-- MATERIAL SHOWN follows --

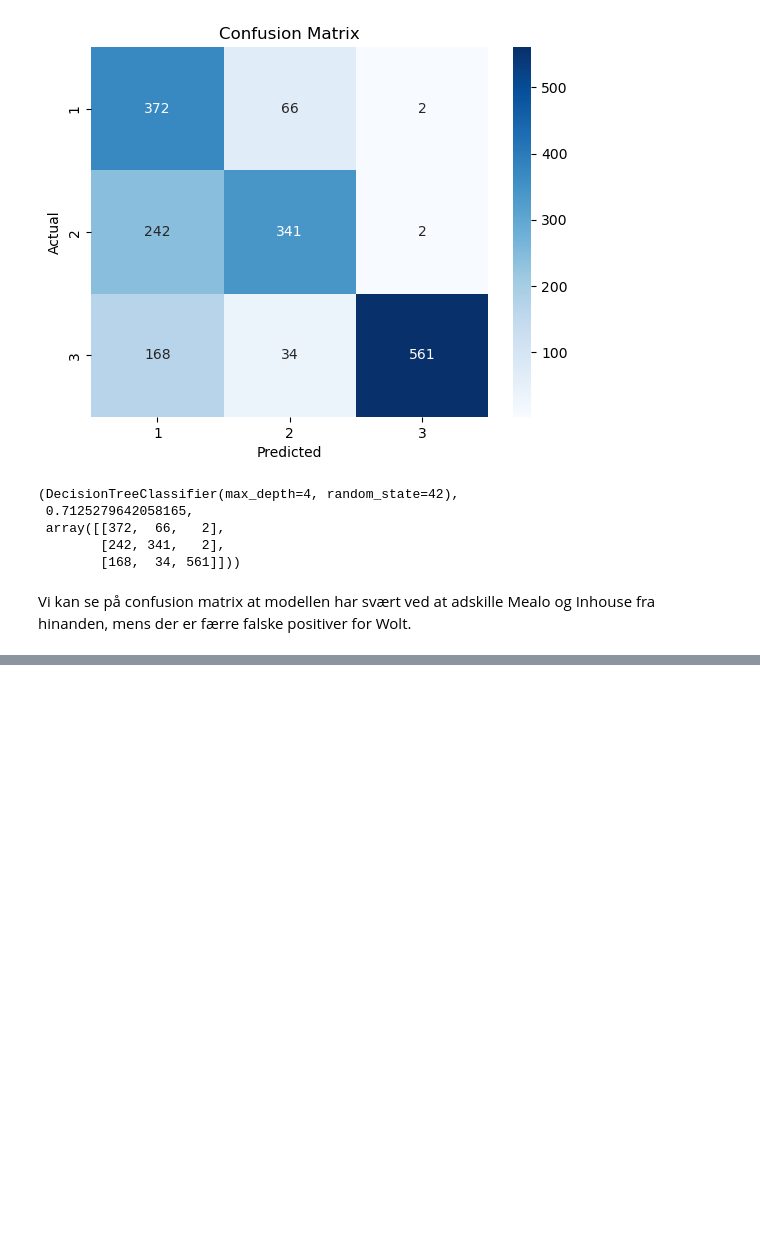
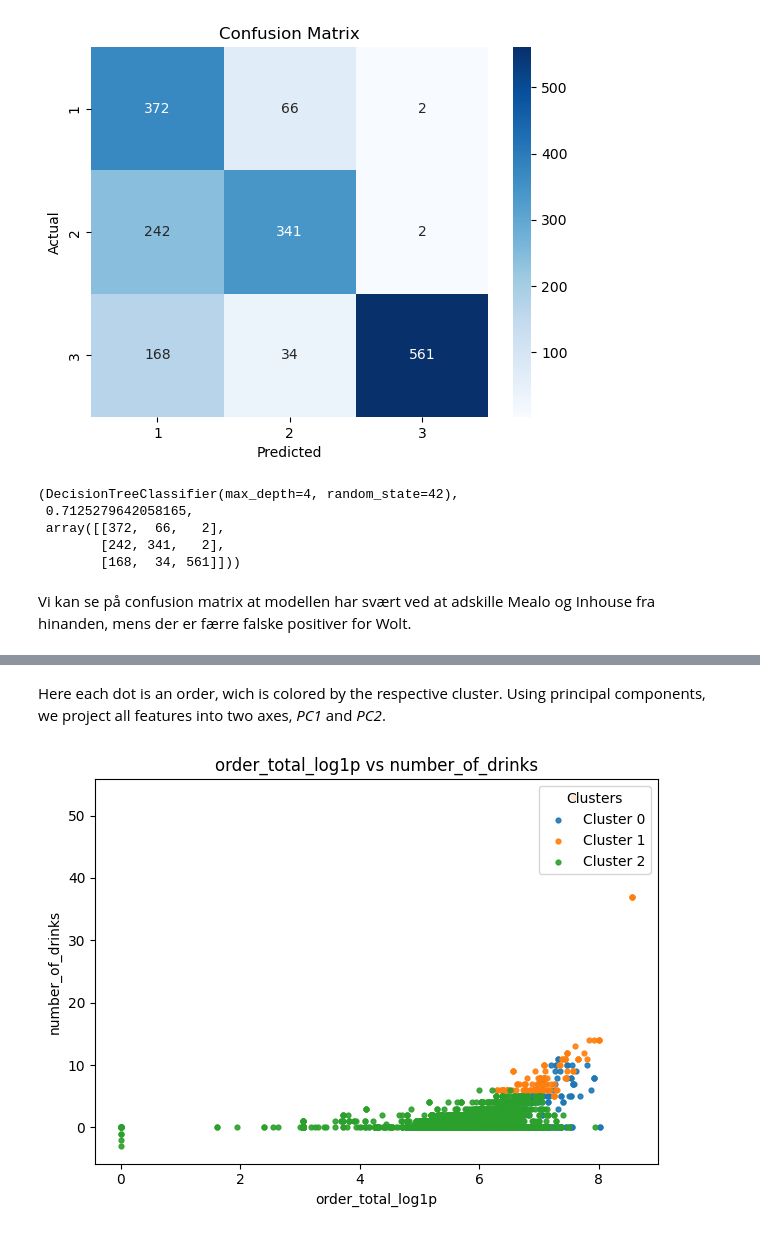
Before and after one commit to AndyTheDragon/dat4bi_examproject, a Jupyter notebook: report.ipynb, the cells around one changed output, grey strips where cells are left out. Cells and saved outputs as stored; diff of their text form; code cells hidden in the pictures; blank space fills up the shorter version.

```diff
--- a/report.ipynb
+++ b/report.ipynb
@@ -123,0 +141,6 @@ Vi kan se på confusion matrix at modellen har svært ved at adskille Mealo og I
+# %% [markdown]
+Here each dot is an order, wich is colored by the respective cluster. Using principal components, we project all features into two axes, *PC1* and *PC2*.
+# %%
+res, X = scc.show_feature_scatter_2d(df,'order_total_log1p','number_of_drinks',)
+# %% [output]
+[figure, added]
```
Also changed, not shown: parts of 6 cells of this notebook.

-- MATERIAL SHOWN concluded --

Please find how many lines of the entries above include the string "report", giving the number and nothing else.

--- ANSWER TO THIS PROBLEM ---
3